Michael Jones, the founder of active transportation consulting company Alta Planning + Design, was on hand Thursday night. (McGuire called him “an all-star in the trail world.”) And he offered an outline of the next steps in the process, including a master plan, which may require an environmental impact report and thus plenty of opportunity for public involvement. There’s also the question of where the funding will come from and who will build it.

Members of the public who live near the right-of-way have voiced concerns about privacy, security, liability, litter, access to agricultural operations and more, and Jones said those issues need to be taken seriously. “The public will have a huge role in this,” he said.

Laura Cohen, western regional director of Rails-to-Trails Conservancy, said during the meeting that such public access tends to increase property values along trails while boosting the economies of nearby communities via lodging, tourism, public sector expenditures and more.

He argued that the Great Redwood Trail will eventually take its place alongside the likes of the Pacific Crest Trail and the Appalachian Trail as “an iconic American trail.”

McGuire said that the master plan will ensure that the public will have “a seat at the table” all the way through the process, and he expects it to take a year or two just to get the funding for that plan. But over the past 24 months, partners in this effort have managed to secure about $30 million to move some critical segments forward, including the four-mile gap in the Humboldt Bay Trail between Arcata and Eureka.

The ultimate cost of this ambitious project remains an open question, though last fall McGuire scoffed at a state report that found the price tag could run as high as $5 billion.

“My goal is to do this project right, not fast,” he said, explaining that funding could come from transportation agencies, voter-approved parks bonds, nonprofit groups and/or private investors.

“It’s complicated,” the senator said. “It’s not going to be easy.

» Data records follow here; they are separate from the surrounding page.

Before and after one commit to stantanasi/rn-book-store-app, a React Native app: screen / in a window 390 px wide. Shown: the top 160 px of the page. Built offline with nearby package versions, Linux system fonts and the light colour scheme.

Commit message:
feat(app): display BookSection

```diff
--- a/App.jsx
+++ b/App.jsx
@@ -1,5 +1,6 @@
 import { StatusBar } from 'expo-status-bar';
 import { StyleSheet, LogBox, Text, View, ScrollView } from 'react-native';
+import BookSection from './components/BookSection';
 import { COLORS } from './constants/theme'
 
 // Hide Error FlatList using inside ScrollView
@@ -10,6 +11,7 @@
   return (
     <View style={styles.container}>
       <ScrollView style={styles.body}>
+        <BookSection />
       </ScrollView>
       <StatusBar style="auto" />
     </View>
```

And we have eyes wide open going into it.”


Correction: The headline of this post initially, and incorrectly, stated the line would be railbanked from Willits to Scotia, rather than all the way to Samoa. The Outpost regrets the error.